After winning the LPGA championship back in June, the Taiwanese youngster treated herself to a karaoke machine. With an obvious fondness for music, it would’ve been nice to think that the world No.1 celebrated her latest triumph last night by belting out the hits to the ruddy-faced regulars of the Stag’s Head pub in downtown Carnoustie.
Tseng’s successful defence of the British title over the redoubtable Angus links may have started off on the wrong note with a bogey on the opening hole yesterday, but the 22-year-old eased her pre-round jitters and was swiftly back on song as she closed with a three-under 69 for a 16-under 272 to become the youngest player in history to rack up five major titles.
The great Patty Berg was 25 by the time she won her fifth big one in 1943, seven years before the LPGA was even founded. And Tiger Woods was something of a wizened 24 years and seven months before he reached a similar figure in the men’s game.

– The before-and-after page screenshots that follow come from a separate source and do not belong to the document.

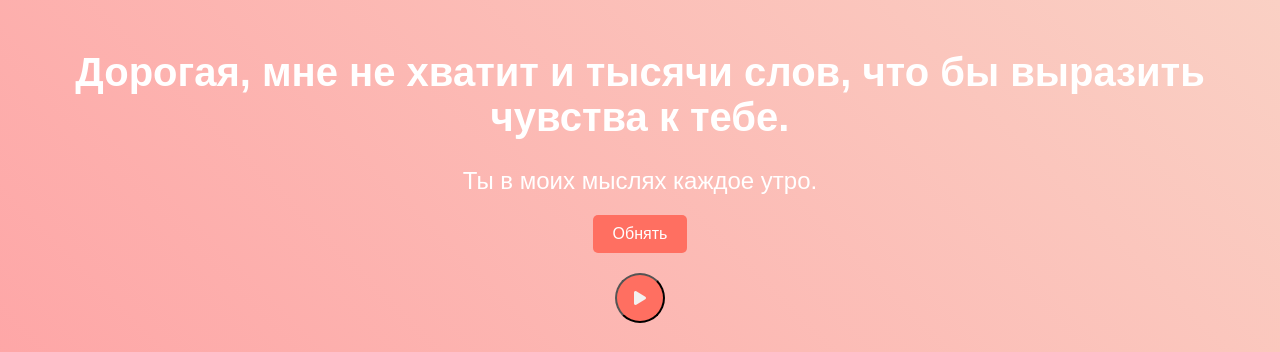
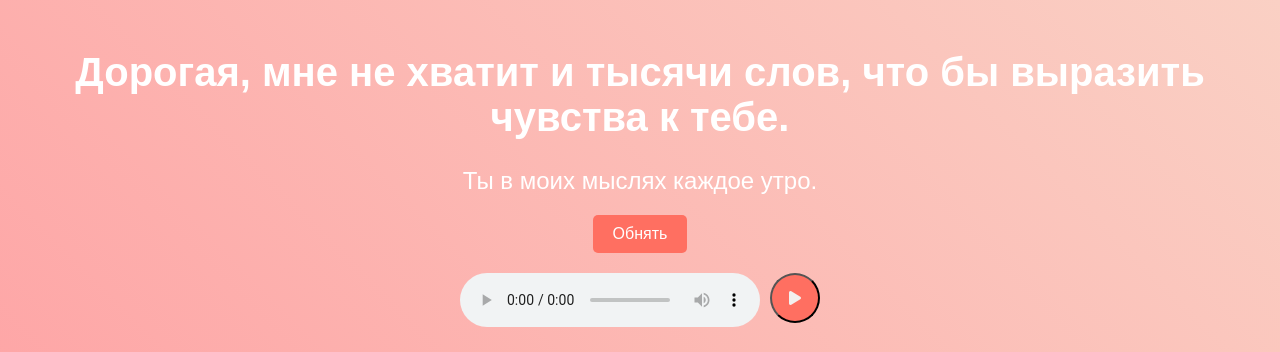
Before and after one commit to der-rozanov/toMyLady, a plain HTML site: page index.html in a window 1280 px wide. Shown: the top 352 px of the page. Drawn offline with Linux system fonts and the light colour scheme.

Commit message:
Update index.html

```diff
--- a/index.html
+++ b/index.html
@@ -99,7 +99,7 @@
 
     <!-- Аудиоплеер -->
     <div class="audio-player">
-        <audio id="audio">
+        <audio id="audio" controls volume="1.0">
             <source src="/toMyLady/audio.mp3" type="audio/mpeg">
             Видимо, я что-то сломал в попытках сделать лучше, в любом случае, я все равно могу сказать то что хотел в голосовом сообщении.
         </audio>
```
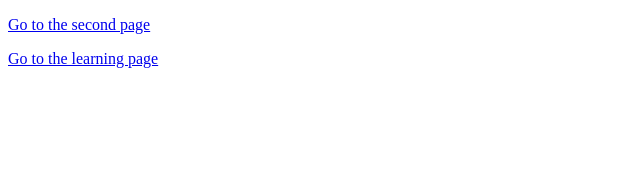
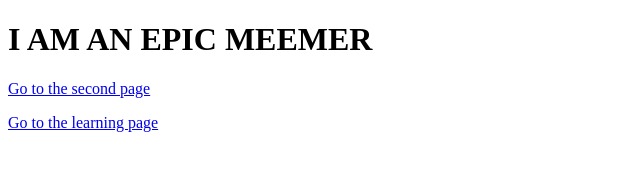
Before and after one commit to rfukutome/rfukutome, a plain HTML site: page index.html in a window 1280 px wide. Shown: the whole page, without its empty margins (0-640 px from the left). Drawn offline with Linux system fonts and the light colour scheme.

Commit message:
Adding more

```diff
--- a/index.html
+++ b/index.html
@@ -5,6 +5,7 @@
 		<title>Richard Fukutome</title>
 	</head>
 	<body>
+		<h1><strong>I AM AN EPIC MEEMER</strong></h1>
 		<p> <a href="html/Dream Journal.html">Go to the second page</a> </p>
 		<a href="html/htmlLearning.html">Go to the learning page</a> </br>
 	</body>
```
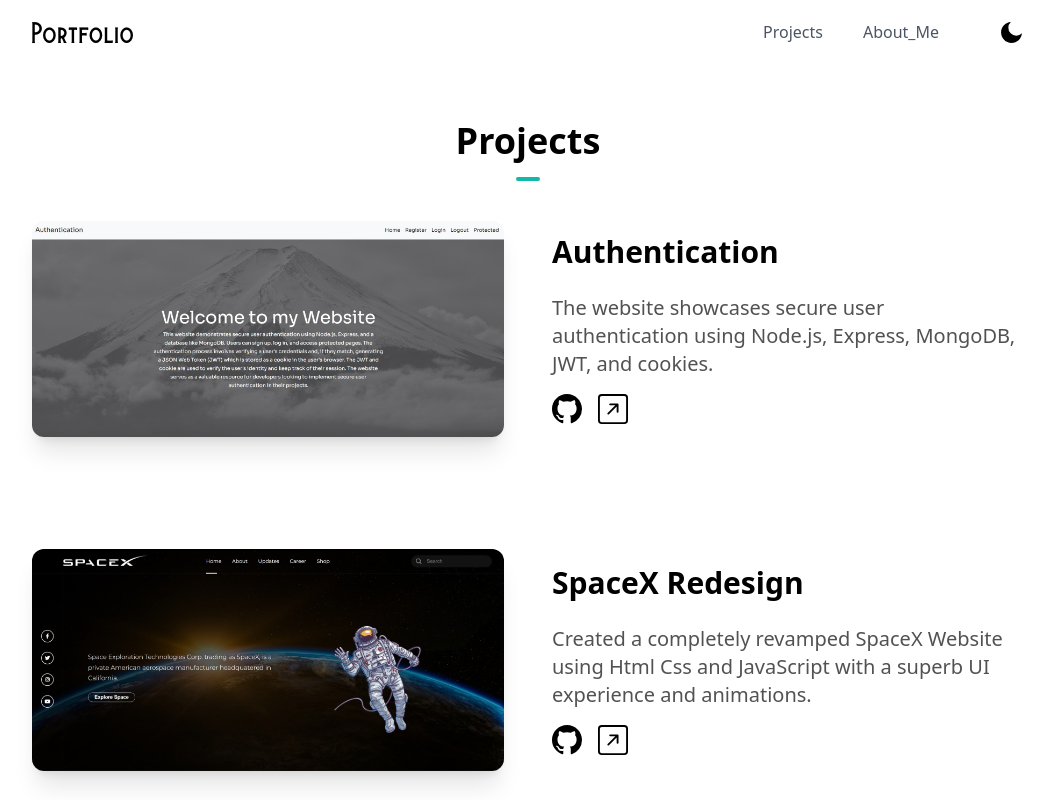
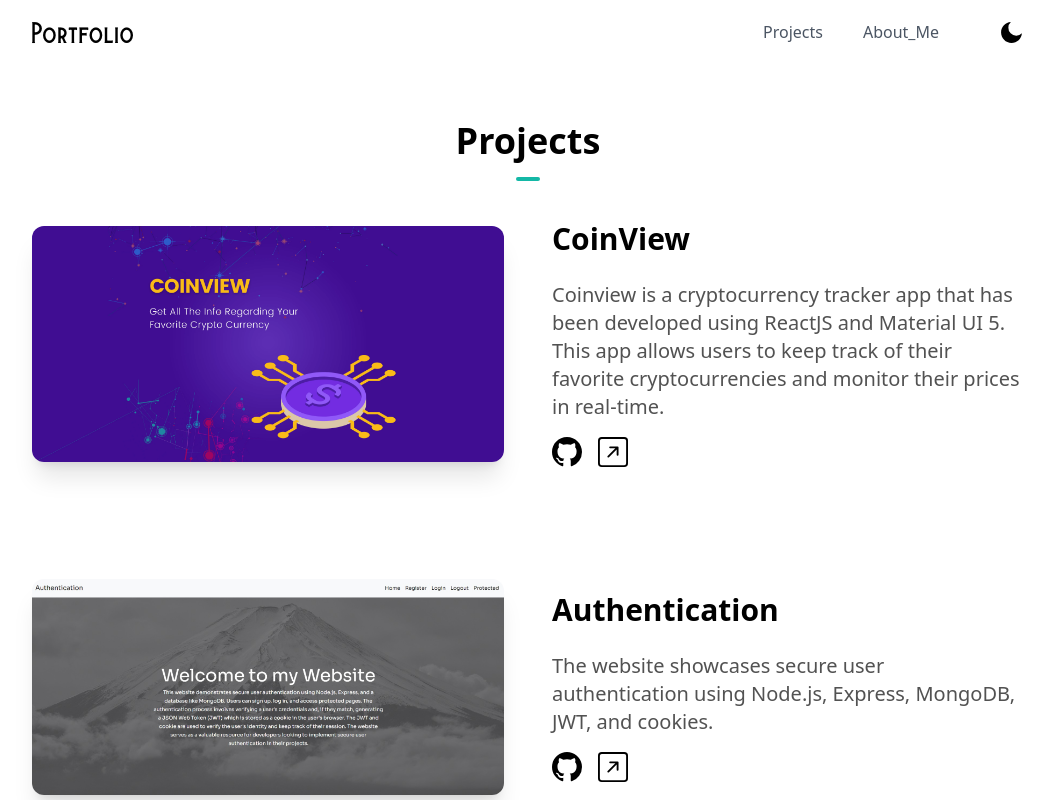
Before and after one commit to KrishnaDhalla/My-React-Portfolio, a Next.js app: page /Projects in a window 1280 px wide. Shown: the top 800 px of the page, without its empty margins (112-1165 px from the left). Built offline with nearby package versions, Linux system fonts and the light colour scheme.

Commit message:
added coinview in projects

```diff
--- a/pages/Projects.jsx
+++ b/pages/Projects.jsx
@@ -9,6 +9,13 @@
 import {motion as m} from "framer-motion"
 
 const project=[
+  {
+    name:"CoinView",
+    description:"Coinview is a cryptocurrency tracker app that has been developed using ReactJS and Material UI 5. This app allows users to keep track of their favorite cryptocurrencies and monitor their prices in real-time.",
+    github:"https://github.com/KrishnaDhalla/CoinView.git",
+    link:"https://coinview.netlify.app/",
+    image:"/coinview2.webp"
+  },
   {
     name:"Authentication",
     description:"The website showcases secure user authentication using Node.js, Express, MongoDB, JWT, and cookies.",
--- a/pages/index.jsx
+++ b/pages/index.jsx
@@ -67,7 +67,7 @@
             <a href="https://www.linkedin.com/in/krishna-d-4007731a4/"target={"_blank"}><AiFillLinkedin className="cursor-pointer"/></a>
             <a href="https://github.com/KrishnaDhalla"target={"_blank"}><AiFillGithub className="cursor-pointer"/></a>
             <a href="mailto:krishnadhallakd@gmail.com"target={"_blank"}><FaEnvelope className="cursor-pointer"/></a>
-            <a href="https://drive.google.com/file/d/1l8oSqvWlNiuHmnP5cStbpPJiyHif0TjD/view?usp=share_link"target={"_blank"}><FaFilePdf className="cursor-pointer"/></a>
+            <a href="https://drive.google.com/drive/folders/1cN-2Q8mxLkaaDDP1mctwq09AY_9PhPOF?usp=share_link"target={"_blank"}><FaFilePdf className="cursor-pointer"/></a>
           </div>
           <div className="mx-auto bg-gradient-to-b from-teal-500 rounded-full w-64 h-64 relative overflow-hidden mt-10 md:h-72 md:w-72">
             <Image alt="my image" src={kd} fill object-cover className=""/>
```
Also changed, not shown: public/coinview.webp (added), public/coinview2.webp (added).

Tseng, who continues to tighten her vice-like grip of dominance on the women’s circuit, eased to a four-shot win over the fast-finishing Brittany Lang of the US and picked up a cheque for £239,047 after becoming the first player since Sherri Steinhauer in 1999 to claim back-to-back British Opens.
Sweden’s Sophie Gustafson made a final-day thrust and birdied three of her last five holes in a 68 to take third on 277 while Catriona Matthew’s spirited challenge was scuppered by a crippling six on the 18th for a 72 as she dropped back into a tie for fifth on 279.
The 41-year-old from North Berwick, the winner of the British crown at Lytham in 2009, finished alongside Germany’s Caroline Masson, who led by two with 18 holes to play but slithered off the top with a ruinous 78 that was strewn with debris.
Despite the churning belly prior to tee-off, it would eventually be Tseng’s day. “I was really nervous before I teed off and my stomach was hurting,” she admitted. “When I got closer to the putting green and my tee-time was getting nearer my stomach was getting worse. I told my caddie and my coach about my nerves but they said that was okay because the others players are going to feel just as nervous as you.”
Tseng, two off the pace after 54-holes, did little to ease the butterflies with a three-putt bogey from distance on the first as the unheralded Masson, ranked 141st on the global pecking order, holed out for par to increase her overnight advantage to three.
The 22-year-old’s lead did not last long however, and a brace of bogey fives at the second and third set in motion her agonising collapse as Tseng began to stamp her authority on proceedings with birdies at the third and sixth which lifted her to the front.
To the delight of the home galleries, it was Matthew, lagging six shots off the pace going into the concluding day, who emerged as a serious challenger as she plotted a tidy path up into contention with birdies at six and nine to turn in two-under.
While Tseng suffered an unusual wobble with bogeys at both the 12th and 13th, Matthew had an opportunity to heap the pressure on at the 14th but her 10-footer for birdie lipped out. Had that dropped, the Scot would have been lurking just a stroke behind, but the chance was lost.
She misjudged her approach on the profitable 17th, dribbled into the bunker and could only make a par-five before the day ended on a sour note when she found the left-hand rough down the 18th. A pulled five-iron approach then bounced out of bounds and led to a deflating double-bogey six.
“I knew I was in there at one stage but it’s a pity I didn’t birdie the 14th,” she lamented. “That could’ve put the pressure on.”
As Matthew’s assault petered out, it was Lang, the 25-year-old from Virginia, who had propelled herself into second with a four-under back-nine in a fine 67 for a 12-under 276. Tseng recovered her composure from her earlier blip and, when she trundled in a 15-footer for birdie at the 17th, a three-stroke lead coming up the last was hers.
Carnoustie had witnessed this before of course in the shape of Jean Van de Velde during the 1999 Open. There was to be no farce this time, just a final flourish. Tseng thrashed her drive away before pinging a nine-iron to within three-feet and knocking in the birdie putt to set the seal.
“I was thinking about Jean Van de Velde and I thought I’d better hit a good drive,” she smiled. “It’s so great making history on this golf course and I feel wonderful. To win in Scotland, the home of golf, is really wonderful and for it to be my fifth major, faster than anyone else, also makes this a very special day in my life.”